[Version comparison data]
======

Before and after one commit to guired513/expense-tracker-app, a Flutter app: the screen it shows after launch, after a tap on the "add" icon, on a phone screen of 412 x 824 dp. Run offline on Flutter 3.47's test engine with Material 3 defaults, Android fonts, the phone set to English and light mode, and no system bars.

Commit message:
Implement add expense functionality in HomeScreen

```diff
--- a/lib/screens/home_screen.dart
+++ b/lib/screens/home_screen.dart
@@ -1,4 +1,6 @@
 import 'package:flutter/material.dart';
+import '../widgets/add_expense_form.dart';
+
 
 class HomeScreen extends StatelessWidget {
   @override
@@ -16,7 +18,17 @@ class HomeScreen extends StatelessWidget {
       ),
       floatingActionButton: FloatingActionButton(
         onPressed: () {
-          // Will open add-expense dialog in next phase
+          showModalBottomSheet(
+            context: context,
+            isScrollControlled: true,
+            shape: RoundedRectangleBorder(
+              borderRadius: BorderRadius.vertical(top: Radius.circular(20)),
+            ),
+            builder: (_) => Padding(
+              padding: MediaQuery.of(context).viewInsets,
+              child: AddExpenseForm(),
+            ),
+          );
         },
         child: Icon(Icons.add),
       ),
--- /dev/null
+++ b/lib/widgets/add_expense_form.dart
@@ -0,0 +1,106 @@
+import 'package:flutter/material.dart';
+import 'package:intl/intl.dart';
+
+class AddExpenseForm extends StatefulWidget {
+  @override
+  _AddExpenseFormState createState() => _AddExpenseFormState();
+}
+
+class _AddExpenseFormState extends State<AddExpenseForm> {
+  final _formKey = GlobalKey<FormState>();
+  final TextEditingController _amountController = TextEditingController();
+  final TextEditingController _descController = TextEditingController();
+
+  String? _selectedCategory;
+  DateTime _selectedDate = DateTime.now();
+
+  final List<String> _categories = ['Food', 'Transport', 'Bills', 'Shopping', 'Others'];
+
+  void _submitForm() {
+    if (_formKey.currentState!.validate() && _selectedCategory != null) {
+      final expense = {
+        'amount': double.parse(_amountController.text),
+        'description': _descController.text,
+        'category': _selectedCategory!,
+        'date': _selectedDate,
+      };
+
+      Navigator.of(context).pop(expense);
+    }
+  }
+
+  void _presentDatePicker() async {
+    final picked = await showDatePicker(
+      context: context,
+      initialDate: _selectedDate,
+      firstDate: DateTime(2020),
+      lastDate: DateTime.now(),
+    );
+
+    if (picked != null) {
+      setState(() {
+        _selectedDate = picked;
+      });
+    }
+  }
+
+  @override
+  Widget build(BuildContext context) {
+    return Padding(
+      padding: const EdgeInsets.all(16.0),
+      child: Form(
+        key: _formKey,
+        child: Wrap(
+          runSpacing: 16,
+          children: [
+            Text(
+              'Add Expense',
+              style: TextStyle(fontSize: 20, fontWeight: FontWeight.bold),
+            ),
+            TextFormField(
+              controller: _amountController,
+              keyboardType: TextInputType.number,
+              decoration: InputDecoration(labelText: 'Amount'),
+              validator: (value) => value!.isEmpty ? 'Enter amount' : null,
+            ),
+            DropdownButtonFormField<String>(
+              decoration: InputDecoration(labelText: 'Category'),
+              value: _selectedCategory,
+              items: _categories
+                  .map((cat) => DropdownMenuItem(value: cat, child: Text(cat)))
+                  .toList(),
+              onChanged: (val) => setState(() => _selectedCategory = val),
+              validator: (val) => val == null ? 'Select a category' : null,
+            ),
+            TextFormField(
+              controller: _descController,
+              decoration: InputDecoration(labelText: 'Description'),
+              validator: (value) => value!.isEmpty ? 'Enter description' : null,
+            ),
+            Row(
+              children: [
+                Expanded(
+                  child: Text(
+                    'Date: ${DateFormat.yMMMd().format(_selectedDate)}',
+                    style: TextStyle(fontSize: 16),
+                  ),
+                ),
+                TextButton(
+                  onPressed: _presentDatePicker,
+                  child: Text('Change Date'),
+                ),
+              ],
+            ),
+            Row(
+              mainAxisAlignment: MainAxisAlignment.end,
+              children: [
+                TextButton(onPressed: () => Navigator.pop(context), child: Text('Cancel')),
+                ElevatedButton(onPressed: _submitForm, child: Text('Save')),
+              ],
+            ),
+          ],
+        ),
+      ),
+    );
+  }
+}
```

======

What you have to do :: Repeat every record above precisely.

Exercise solution ::
Before and after one commit to guired513/expense-tracker-app, a Flutter app: the screen it shows after launch, after a tap on the "add" icon, on a phone screen of 412 x 824 dp. Run offline on Flutter 3.47's test engine with Material 3 defaults, Android fonts, the phone set to English and light mode, and no system bars.

Commit message:
Implement add expense functionality in HomeScreen

```diff
--- a/lib/screens/home_screen.dart
+++ b/lib/screens/home_screen.dart
@@ -1,4 +1,6 @@
 import 'package:flutter/material.dart';
+import '../widgets/add_expense_form.dart';
+
 
 class HomeScreen extends StatelessWidget {
   @override
@@ -16,7 +18,17 @@ class HomeScreen extends StatelessWidget {
       ),
       floatingActionButton: FloatingActionButton(
         onPressed: () {
-          // Will open add-expense dialog in next phase
+          showModalBottomSheet(
+            context: context,
+            isScrollControlled: true,
+            shape: RoundedRectangleBorder(
+              borderRadius: BorderRadius.vertical(top: Radius.circular(20)),
+            ),
+            builder: (_) => Padding(
+              padding: MediaQuery.of(context).viewInsets,
+              child: AddExpenseForm(),
+            ),
+          );
         },
         child: Icon(Icons.add),
       ),
--- /dev/null
+++ b/lib/widgets/add_expense_form.dart
@@ -0,0 +1,106 @@
+import 'package:flutter/material.dart';
+import 'package:intl/intl.dart';
+
+class AddExpenseForm extends StatefulWidget {
+  @override
+  _AddExpenseFormState createState() => _AddExpenseFormState();
+}
+
+class _AddExpenseFormState extends State<AddExpenseForm> {
+  final _formKey = GlobalKey<FormState>();
+  final TextEditingController _amountController = TextEditingController();
+  final TextEditingController _descController = TextEditingController();
+
+  String? _selectedCategory;
+  DateTime _selectedDate = DateTime.now();
+
+  final List<String> _categories = ['Food', 'Transport', 'Bills', 'Shopping', 'Others'];
+
+  void _submitForm() {
+    if (_formKey.currentState!.validate() && _selectedCategory != null) {
+      final expense = {
+        'amount': double.parse(_amountController.text),
+        'description': _descController.text,
+        'category': _selectedCategory!,
+        'date': _selectedDate,
+      };
+
+      Navigator.of(context).pop(expense);
+    }
+  }
+
+  void _presentDatePicker() async {
+    final picked = await showDatePicker(
+      context: context,
+      initialDate: _selectedDate,
+      firstDate: DateTime(2020),
+      lastDate: DateTime.now(),
+    );
+
+    if (picked != null) {
+      setState(() {
+        _selectedDate = picked;
+      });
+    }
+  }
+
+  @override
+  Widget build(BuildContext context) {
+    return Padding(
+      padding: const EdgeInsets.all(16.0),
+      child: Form(
+        key: _formKey,
+        child: Wrap(
+          runSpacing: 16,
+          children: [
+            Text(
+              'Add Expense',
+              style: TextStyle(fontSize: 20, fontWeight: FontWeight.bold),
+            ),
+            TextFormField(
+              controller: _amountController,
+              keyboardType: TextInputType.number,
+              decoration: InputDecoration(labelText: 'Amount'),
+              validator: (value) => value!.isEmpty ? 'Enter amount' : null,
+            ),
+            DropdownButtonFormField<String>(
+              decoration: InputDecoration(labelText: 'Category'),
+              value: _selectedCategory,
+              items: _categories
+                  .map((cat) => DropdownMenuItem(value: cat, child: Text(cat)))
+                  .toList(),
+              onChanged: (val) => setState(() => _selectedCategory = val),
+              validator: (val) => val == null ? 'Select a category' : null,
+            ),
+            TextFormField(
+              controller: _descController,
+              decoration: InputDecoration(labelText: 'Description'),
+              validator: (value) => value!.isEmpty ? 'Enter description' : null,
+            ),
+            Row(
+              children: [
+                Expanded(
+                  child: Text(
+                    'Date: ${DateFormat.yMMMd().format(_selectedDate)}',
+                    style: TextStyle(fontSize: 16),
+                  ),
+                ),
+                TextButton(
+                  onPressed: _presentDatePicker,
+                  child: Text('Change Date'),
+                ),
+              ],
+            ),
+            Row(
+              mainAxisAlignment: MainAxisAlignment.end,
+              children: [
+                TextButton(onPressed: () => Navigator.pop(context), child: Text('Cancel')),
+                ElevatedButton(onPressed: _submitForm, child: Text('Save')),
+              ],
+            ),
+          ],
+        ),
+      ),
+    );
+  }
+}
```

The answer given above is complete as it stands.